A 79-year-old man presented with a painful swelling in the left hypothenar region, that he noticed for two weeks. Computed tomography (CT) revealed a well-circumscribed mass, located in the hypothenar muscles. The lesion was heterogeneous, containing arciform calcifications, ossifications, and areas of fat and soft tissue density (Figure 1A–B: sagittal bone and soft tissue window, arrow). There was no invasion of the lesion in the surrounding structures. Subsequent magnetic resonance imaging (MRI) of the left hand was performed for further grading, characterization, and defining the local extent. MRI confirmed a heterogeneous soft tissue mass located in the adductor pollicis muscle. On the palmar side, the lesion was of high signal intensity on T1-weighted images (WI) in keeping with fat (Figure 2A, arrow). In the deep part, foci of low and high signal were seen on fat-suppressed T2-WI (Figure 2B, arrowhead and white arrow, respectively). Suppression of the fat signal was seen at the palmar part of the lesion. The areas of low signal correlate with calcifications on CT, whereas the areas of high signal are suggestive for chondromyxoid matrix.

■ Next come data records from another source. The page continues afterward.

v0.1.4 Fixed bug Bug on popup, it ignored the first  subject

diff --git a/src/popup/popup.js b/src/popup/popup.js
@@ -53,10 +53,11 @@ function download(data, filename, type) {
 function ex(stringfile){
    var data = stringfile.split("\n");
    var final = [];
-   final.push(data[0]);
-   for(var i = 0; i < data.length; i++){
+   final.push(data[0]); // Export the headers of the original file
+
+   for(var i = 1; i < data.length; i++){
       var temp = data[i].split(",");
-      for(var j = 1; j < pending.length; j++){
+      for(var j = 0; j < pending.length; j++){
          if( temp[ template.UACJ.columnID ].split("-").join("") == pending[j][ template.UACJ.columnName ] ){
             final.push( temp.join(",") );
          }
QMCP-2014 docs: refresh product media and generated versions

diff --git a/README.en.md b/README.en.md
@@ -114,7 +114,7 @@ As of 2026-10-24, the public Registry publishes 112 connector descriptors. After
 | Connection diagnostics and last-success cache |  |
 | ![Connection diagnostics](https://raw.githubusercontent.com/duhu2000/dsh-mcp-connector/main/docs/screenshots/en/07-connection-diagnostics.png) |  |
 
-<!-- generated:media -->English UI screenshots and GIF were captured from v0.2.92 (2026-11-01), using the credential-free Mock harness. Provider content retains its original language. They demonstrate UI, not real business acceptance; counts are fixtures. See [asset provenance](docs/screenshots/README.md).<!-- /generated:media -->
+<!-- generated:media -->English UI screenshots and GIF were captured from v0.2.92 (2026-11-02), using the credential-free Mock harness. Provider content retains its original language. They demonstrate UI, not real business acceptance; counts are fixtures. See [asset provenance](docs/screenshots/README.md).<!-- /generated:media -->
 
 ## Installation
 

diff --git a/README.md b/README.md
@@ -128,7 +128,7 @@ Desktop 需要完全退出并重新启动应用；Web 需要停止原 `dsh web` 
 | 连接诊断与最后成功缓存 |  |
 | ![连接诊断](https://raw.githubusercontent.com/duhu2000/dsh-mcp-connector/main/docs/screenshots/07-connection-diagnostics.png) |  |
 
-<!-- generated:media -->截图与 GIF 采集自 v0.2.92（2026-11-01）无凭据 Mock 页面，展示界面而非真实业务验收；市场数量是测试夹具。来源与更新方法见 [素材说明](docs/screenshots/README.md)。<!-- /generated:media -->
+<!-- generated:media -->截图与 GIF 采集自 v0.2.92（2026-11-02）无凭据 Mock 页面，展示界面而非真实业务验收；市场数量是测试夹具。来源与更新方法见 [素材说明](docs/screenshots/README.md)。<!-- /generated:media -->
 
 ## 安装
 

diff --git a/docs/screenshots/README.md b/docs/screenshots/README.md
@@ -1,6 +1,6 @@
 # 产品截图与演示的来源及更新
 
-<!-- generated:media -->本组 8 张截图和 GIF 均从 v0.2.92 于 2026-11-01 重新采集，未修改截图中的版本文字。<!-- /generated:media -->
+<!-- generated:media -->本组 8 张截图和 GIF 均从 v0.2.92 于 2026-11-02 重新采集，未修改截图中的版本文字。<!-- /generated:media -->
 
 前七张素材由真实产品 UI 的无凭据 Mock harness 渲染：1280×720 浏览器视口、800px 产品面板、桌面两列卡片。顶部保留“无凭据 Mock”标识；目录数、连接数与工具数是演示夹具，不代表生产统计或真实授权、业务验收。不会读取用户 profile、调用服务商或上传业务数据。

The lesion showed delayed and weak enhancement at the periphery of the mass (Figure 3, subtraction image, arrows). The diagnosis of a chondroid lipoma was suggested. Because a malignant lesion could not be excluded, the lesion was resected. Histopathological examination confirmed the diagnosis of a chondroid lipoma.
A chondroid lipoma is a rare benign adipocytic neoplasm, that presents as a well-circumscribed lesion located in the subcutaneous tissue, superficial muscle fascia or skeletal muscle. It is mostly located in the proximal extremities and has a female predilection. Patients mostly present with a painless, slowly growing lump. Cytogenetic aberrations have been reported associated with a translation between chromosome 11 and 16. Macroscopically, it contains a mixture of fat, chondromyxoid matrix, and metaplastic calcifications or/and ossifications.
Imaging reflects the macroscopic appearance of the lesion. Arciform calcifications, due to calcified chondroid matrix, are usually seen on radiographs and CT. On MRI, calcifications are of low signal on all pulse sequences, whereas non calcified chondromyxoid matrix is of high signal on T2-WI. Fatty components are isointense to subcutaneous fat . The combination of the fatty nature, chondroid-like calcifications on CT and chondromyxoid matrix on MRI is the clue to the correct diagnosis.However, due to the heterogeneity of the lesion, malignancy cannot be excluded on imaging. Therefore, biopsy and histopathological examination is mandatory.
The authors have no competing interests to declare.
Robinson P, Vanhoenacker F. Adipocytic tumors. In: Vanhoenacker F, Parizel P, Gielen J (eds.), Imaging of Soft Tumors. 2017; 197–241. 4th ed. Cham, CH: Springer. DOI: https://doi.org/10.1007/978-3-319-46679-8_12